:: Exercise details ::
Exactly as they appear below, repeat the lines from the one with "One commit to urpx-org/urpx" through the one with "roadmap diagram, dated", and no others.

[Dataset items]
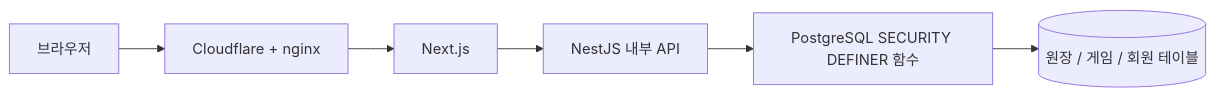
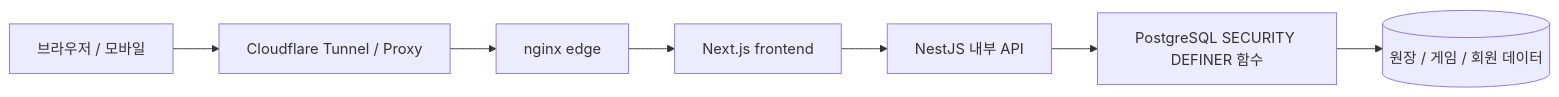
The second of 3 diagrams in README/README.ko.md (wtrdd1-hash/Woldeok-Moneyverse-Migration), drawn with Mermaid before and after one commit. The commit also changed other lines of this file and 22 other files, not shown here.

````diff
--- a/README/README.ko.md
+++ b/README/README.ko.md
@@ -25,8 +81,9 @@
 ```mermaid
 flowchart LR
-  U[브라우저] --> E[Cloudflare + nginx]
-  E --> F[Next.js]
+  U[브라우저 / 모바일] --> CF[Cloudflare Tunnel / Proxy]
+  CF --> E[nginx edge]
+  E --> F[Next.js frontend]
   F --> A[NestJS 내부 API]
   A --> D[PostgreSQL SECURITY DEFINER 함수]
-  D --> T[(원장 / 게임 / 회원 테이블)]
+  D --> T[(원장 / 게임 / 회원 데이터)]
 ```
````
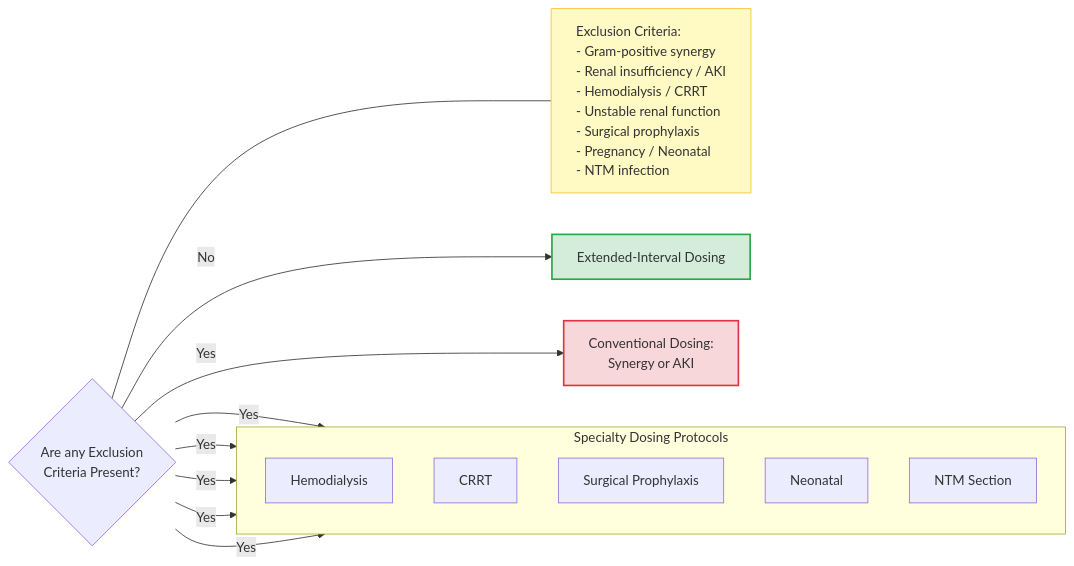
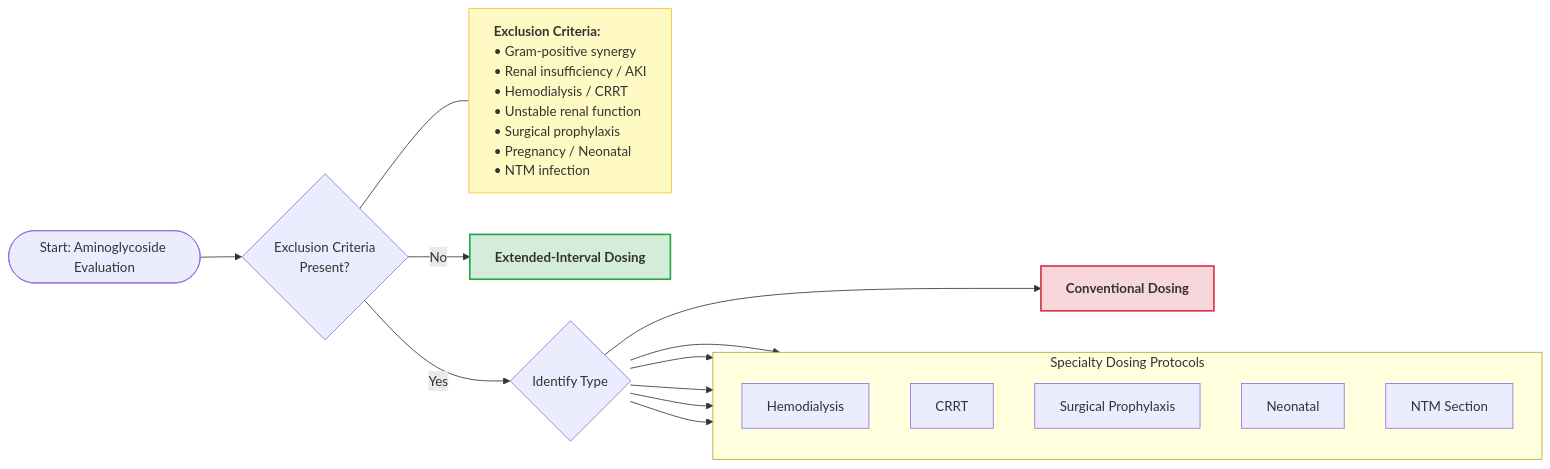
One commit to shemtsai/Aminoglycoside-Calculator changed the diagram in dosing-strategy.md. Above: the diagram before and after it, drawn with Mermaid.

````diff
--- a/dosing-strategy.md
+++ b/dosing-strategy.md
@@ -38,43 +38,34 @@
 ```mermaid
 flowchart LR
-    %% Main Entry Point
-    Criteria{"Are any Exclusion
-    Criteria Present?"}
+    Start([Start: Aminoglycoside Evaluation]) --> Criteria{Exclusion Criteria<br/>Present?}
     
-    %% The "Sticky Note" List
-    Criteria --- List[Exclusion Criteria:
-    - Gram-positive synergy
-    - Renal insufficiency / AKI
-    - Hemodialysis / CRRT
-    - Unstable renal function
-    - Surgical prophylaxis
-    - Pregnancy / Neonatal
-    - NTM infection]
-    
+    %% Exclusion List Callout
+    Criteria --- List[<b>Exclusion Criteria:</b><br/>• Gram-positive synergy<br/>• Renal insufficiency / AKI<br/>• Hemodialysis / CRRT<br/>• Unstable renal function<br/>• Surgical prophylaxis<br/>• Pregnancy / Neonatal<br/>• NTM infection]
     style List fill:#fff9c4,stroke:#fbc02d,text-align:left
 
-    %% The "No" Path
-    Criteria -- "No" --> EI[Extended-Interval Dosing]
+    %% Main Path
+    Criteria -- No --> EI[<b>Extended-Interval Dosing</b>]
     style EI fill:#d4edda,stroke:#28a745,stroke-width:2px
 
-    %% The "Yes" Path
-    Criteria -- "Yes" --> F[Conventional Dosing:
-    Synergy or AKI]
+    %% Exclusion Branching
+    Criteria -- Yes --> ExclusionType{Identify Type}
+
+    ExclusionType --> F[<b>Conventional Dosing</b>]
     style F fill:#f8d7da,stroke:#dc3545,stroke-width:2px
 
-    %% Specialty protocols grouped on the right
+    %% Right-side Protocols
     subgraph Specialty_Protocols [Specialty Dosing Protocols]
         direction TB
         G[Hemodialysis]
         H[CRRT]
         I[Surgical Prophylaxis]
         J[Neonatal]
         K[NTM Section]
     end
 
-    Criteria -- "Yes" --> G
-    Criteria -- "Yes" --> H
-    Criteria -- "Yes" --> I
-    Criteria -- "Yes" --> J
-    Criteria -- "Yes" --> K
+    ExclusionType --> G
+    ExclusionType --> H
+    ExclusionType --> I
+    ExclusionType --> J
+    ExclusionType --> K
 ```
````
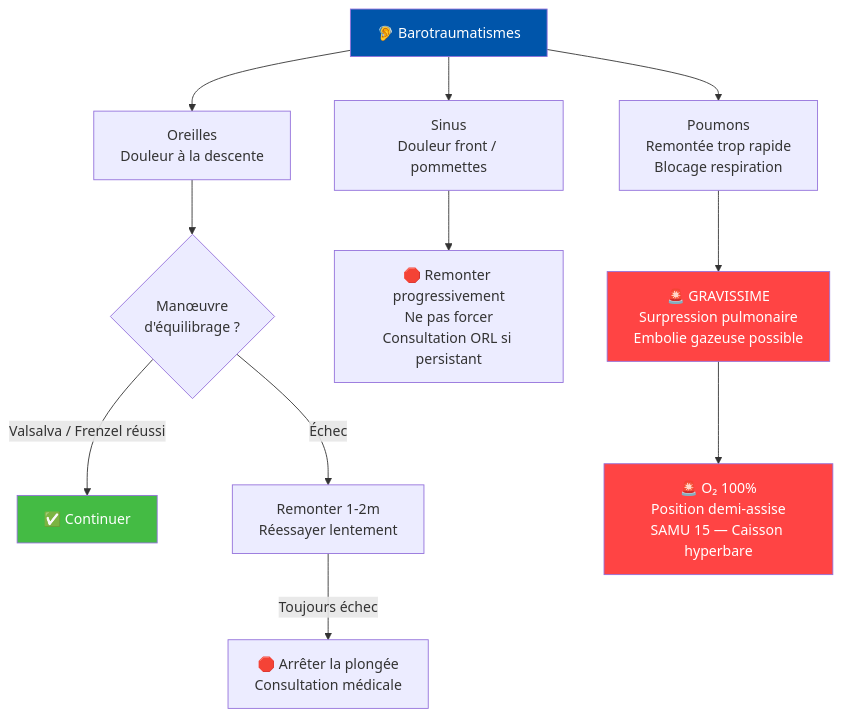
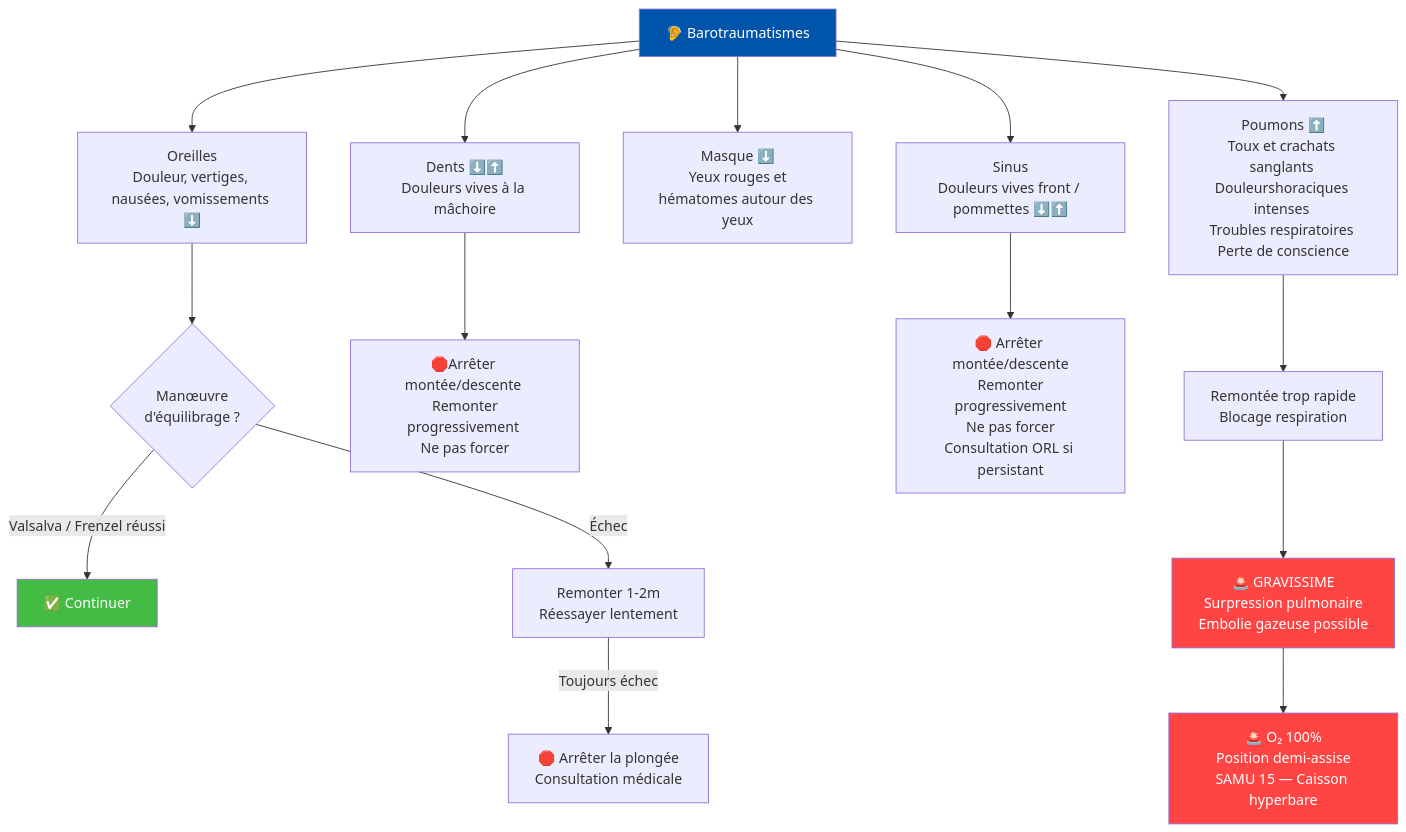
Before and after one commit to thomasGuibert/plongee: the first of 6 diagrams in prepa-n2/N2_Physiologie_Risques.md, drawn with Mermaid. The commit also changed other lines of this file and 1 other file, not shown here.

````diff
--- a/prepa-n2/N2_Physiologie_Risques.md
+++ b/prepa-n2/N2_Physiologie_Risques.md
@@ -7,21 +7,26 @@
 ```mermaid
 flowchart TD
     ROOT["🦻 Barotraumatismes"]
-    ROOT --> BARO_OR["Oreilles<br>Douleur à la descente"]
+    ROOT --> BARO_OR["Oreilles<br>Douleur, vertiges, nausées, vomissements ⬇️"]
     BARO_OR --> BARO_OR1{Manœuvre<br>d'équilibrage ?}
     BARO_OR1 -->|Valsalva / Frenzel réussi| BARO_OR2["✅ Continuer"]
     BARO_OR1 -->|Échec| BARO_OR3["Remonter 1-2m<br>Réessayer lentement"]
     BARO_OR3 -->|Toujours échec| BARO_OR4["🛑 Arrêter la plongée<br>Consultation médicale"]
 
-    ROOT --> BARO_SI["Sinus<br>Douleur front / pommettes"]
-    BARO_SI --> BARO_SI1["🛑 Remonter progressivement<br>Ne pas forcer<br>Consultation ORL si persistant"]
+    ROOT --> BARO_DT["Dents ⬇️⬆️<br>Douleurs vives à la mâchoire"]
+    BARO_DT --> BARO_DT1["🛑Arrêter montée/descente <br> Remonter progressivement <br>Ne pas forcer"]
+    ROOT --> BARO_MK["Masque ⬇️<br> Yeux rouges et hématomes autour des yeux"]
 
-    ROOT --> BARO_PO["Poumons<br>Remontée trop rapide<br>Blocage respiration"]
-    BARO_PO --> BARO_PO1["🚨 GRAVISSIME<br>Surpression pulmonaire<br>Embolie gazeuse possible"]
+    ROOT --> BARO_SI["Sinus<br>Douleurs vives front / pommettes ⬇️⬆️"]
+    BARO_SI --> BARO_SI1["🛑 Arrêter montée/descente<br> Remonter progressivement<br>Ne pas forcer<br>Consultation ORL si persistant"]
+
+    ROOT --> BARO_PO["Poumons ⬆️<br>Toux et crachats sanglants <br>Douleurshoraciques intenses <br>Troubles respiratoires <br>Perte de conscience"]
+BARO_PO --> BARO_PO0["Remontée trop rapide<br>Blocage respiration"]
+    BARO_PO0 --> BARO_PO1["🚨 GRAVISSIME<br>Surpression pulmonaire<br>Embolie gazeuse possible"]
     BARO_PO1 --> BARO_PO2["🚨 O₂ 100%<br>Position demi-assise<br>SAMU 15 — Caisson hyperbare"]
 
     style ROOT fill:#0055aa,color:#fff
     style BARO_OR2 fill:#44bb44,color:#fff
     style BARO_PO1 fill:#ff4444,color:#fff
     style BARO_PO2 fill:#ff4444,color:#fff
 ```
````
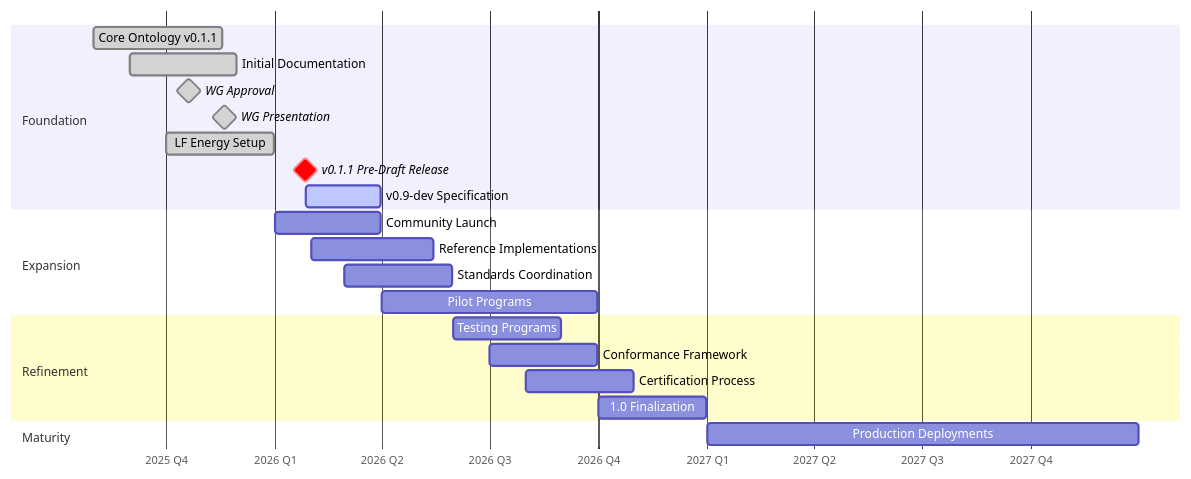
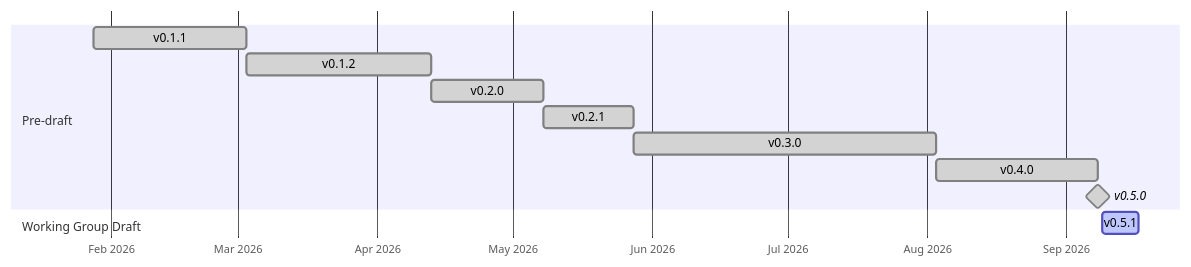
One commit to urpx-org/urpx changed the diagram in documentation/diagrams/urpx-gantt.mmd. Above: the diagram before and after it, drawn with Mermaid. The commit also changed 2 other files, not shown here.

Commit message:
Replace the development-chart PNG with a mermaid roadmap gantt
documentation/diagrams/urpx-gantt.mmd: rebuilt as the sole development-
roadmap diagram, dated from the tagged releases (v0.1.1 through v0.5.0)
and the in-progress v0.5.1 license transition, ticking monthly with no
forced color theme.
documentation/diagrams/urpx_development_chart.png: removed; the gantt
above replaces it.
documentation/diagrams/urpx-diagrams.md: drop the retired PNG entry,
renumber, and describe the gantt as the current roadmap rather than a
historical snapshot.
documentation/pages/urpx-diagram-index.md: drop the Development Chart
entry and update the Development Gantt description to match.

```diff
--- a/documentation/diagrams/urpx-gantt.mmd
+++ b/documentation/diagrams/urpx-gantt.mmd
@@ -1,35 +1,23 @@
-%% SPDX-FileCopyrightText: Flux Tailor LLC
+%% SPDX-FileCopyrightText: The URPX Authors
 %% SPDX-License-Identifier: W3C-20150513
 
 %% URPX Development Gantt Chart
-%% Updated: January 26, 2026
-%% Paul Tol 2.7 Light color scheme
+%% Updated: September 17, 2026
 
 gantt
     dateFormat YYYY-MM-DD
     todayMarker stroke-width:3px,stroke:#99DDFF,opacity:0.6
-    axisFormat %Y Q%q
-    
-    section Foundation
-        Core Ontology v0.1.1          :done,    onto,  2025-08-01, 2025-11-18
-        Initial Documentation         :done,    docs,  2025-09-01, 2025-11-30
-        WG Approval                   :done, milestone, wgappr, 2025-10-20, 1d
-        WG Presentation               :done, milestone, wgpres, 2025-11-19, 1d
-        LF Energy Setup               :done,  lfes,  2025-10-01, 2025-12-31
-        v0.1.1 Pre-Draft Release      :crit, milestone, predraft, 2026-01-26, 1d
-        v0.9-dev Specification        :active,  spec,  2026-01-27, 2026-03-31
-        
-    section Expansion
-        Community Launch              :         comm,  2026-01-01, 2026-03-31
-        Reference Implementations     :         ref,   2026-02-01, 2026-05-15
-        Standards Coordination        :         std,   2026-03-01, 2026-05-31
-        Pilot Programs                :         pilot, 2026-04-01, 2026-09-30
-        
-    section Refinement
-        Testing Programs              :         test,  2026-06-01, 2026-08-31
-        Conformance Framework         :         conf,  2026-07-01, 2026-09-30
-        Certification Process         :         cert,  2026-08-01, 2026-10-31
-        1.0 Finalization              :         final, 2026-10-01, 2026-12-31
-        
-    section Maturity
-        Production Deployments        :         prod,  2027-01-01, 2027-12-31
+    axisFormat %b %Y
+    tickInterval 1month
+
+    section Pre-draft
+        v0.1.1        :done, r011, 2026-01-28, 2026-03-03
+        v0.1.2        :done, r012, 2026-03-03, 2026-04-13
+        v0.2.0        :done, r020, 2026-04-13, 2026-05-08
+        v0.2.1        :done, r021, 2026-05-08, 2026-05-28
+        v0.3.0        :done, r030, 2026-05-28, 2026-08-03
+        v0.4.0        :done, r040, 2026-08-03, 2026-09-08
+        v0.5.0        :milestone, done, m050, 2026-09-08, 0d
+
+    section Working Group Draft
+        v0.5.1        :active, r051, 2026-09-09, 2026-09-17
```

:: Result for this task ::
One commit to urpx-org/urpx changed the diagram in documentation/diagrams/urpx-gantt.mmd. Above: the diagram before and after it, drawn with Mermaid. The commit also changed 2 other files, not shown here.

Commit message:
Replace the development-chart PNG with a mermaid roadmap gantt
documentation/diagrams/urpx-gantt.mmd: rebuilt as the sole development-
roadmap diagram, dated from the tagged releases (v0.1.1 through v0.5.0)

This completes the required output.